(Front-end code edit data)
________________________________________
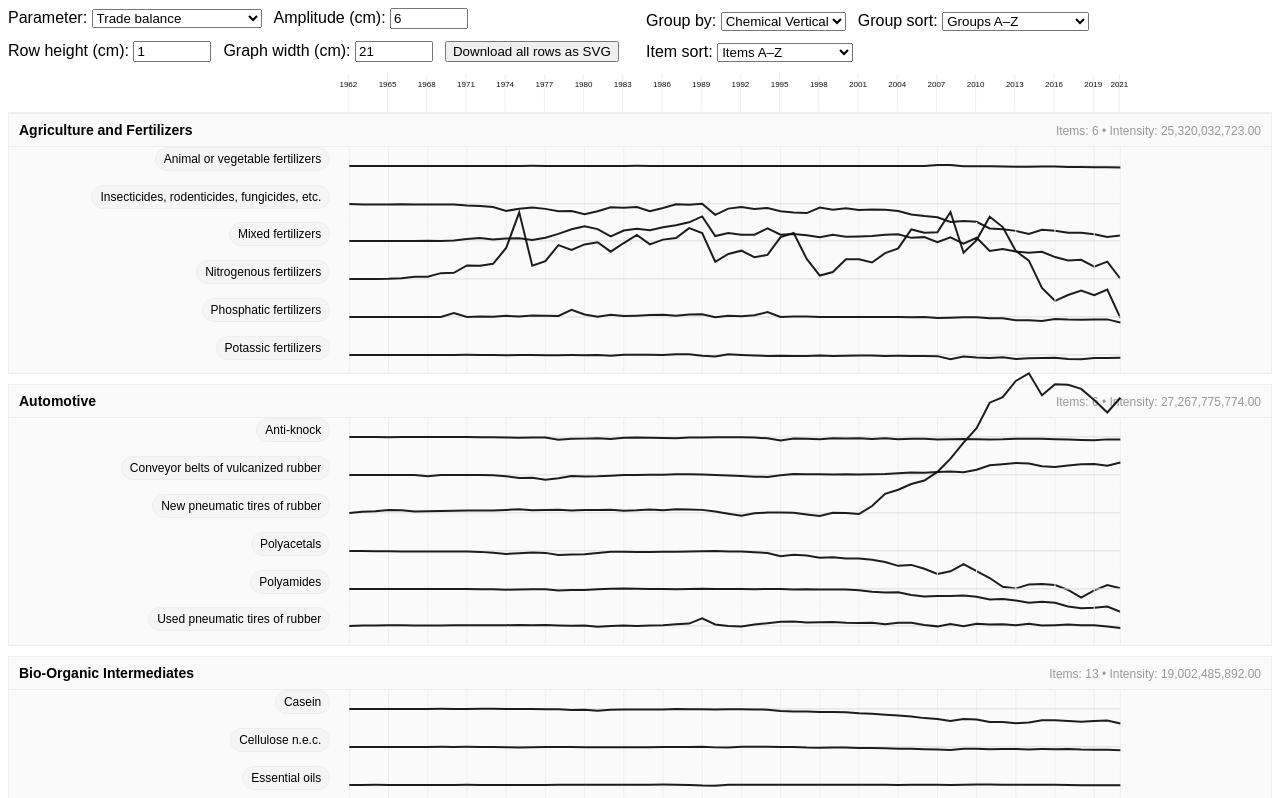
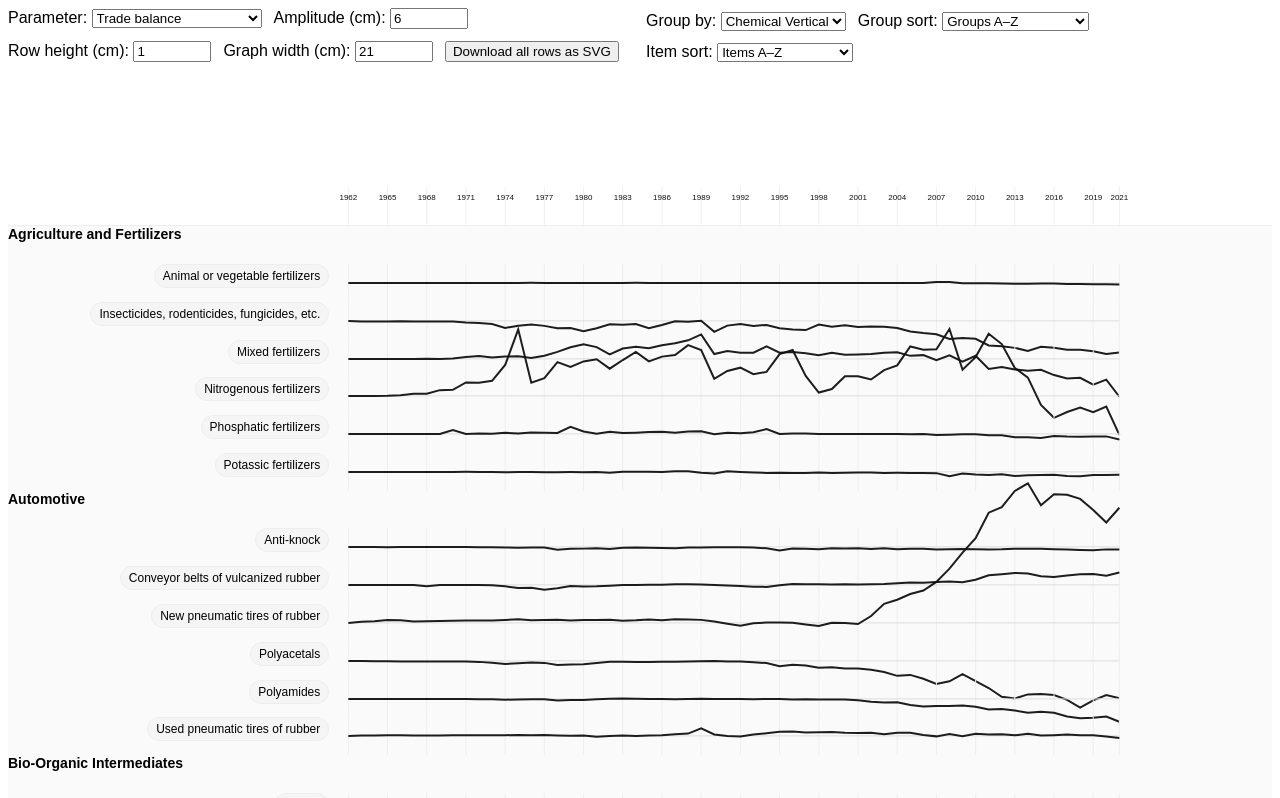
Before and after one commit to thometnanni/design-signals, a SvelteKit app: page /pulsar in a window 1280 px wide. Shown: the top 798 px of the page. Built offline with nearby package versions, Linux system fonts and the light colour scheme.

Commit message:
downloadfix

```diff
--- a/src/routes/pulsar/+page.svelte
+++ b/src/routes/pulsar/+page.svelte
@@ -84,15 +84,37 @@
     }
     return 0;
   }
+  function pxToCm(px) {
+    return (px * 2.54) / 96;
+  }
+
   function downloadSVG(svgNode, filename) {
+    // Measure what’s actually drawn (uses the live node, not the clone)
+    const bbox = svgNode.getBBox(); // includes paths but not stroke width; good enough for this
+    const rect = svgNode.getBoundingClientRect();
+    const wPx = rect.width;
+    const hPx = rect.height;
+
+    // How far content spills above/below the canvas?
+    const overflowTopPx = Math.max(0, -bbox.y);
+    const overflowBottomPx = Math.max(0, bbox.y + bbox.height - hPx);
+    const newHeightPx = hPx + overflowTopPx + overflowBottomPx;
+
+    // Clone and style
     const clone = svgNode.cloneNode(true);
     const style = document.createElement("style");
     style.textContent = `
-      .path{fill:none;stroke:#111;stroke-width:2;opacity:.95}
-      .grid-line,.tick-line{display:none}
-      .baseline-line{stroke:#ddd;stroke-width:1}
-    `;
+    .path{fill:none;stroke:#111;stroke-width:2;opacity:.95}
+    .grid-line,.tick-line{display:none}
+    .baseline-line{stroke:#ddd;stroke-width:1}
+  `;
     clone.insertBefore(style, clone.firstChild);
+
+    clone.setAttribute("viewBox", `0 ${-overflowTopPx} ${wPx} ${newHeightPx}`);
+
+    clone.setAttribute("width", `${pxToCm(wPx)}cm`);
+    clone.setAttribute("height", `${pxToCm(newHeightPx)}cm`);
+
     const serializer = new XMLSerializer();
     let svgString = serializer.serializeToString(clone);
     svgString = svgString.replace(
@@ -101,6 +123,7 @@
     );
     svgString = svgString.replace(/background:[^;"]*;?/gi, "");
     svgString = '<?xml version="1.0" encoding="UTF-8"?>\n' + svgString;
+
     const blob = new Blob([svgString], { type: "image/svg+xml;charset=utf-8" });
     const url = URL.createObjectURL(blob);
     const link = document.createElement("a");
@@ -113,6 +136,7 @@
       URL.revokeObjectURL(url);
     }, 150);
   }
+
   async function downloadAllSVGs() {
     const svgs = Array.from(document.querySelectorAll("svg.row-svg"));
     for (let i = 0; i < svgs.length; i++) {
@@ -376,7 +400,10 @@
   </div>
 </div>
 
-<article id="chart">
+<article
+  id="chart"
+  style="padding-top: {amplitudeCm / 2}cm; padding-bottom: {amplitudeCm / 2}cm;"
+>
   {#if groups.length > 0}
     <div class="header-row">
       <div class="label" style="width:{labelWidthCm}cm;">&nbsp;</div>
@@ -405,11 +432,8 @@
 
     {#each groups as g}
       <div class="group">
-        <div class="group-header">
+        <div class="group-header" style="height:{rowHeightCm + 'cm'};">
           <div class="group-title">{g.key || "Unassigned"}</div>
-          <div class="group-meta">
-            Items: {g.items.length} • Intensity: {d3.format(",.2f")(g.total)}
-          </div>
         </div>
 
         {#if !collapsedGroups.has(g.key)}
@@ -548,25 +572,12 @@
   }
 
   .group {
-    border: 1px solid var(--grid);
-    margin-bottom: 10px;
     background: var(--group-bg);
   }
-  .group-header {
-    display: flex;
-    justify-content: space-between;
-    align-items: baseline;
-    padding: 8px 10px;
-    user-select: none;
-    border-bottom: 1px solid var(--grid);
-  }
+
   .group-title {
     font-weight: bold;
     font-size: 14px;
-  }
-  .group-meta {
-    color: var(--muted);
-    font-size: 12px;
   }
 
   input[type="number"] {
```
________________________________________
Look through the entries above, find each line containing "background", and copy it.

▶ _RESULT OF THIS EXERCISE_
     svgString = svgString.replace(/background:[^;"]*;?/gi, "");
     background: var(--group-bg);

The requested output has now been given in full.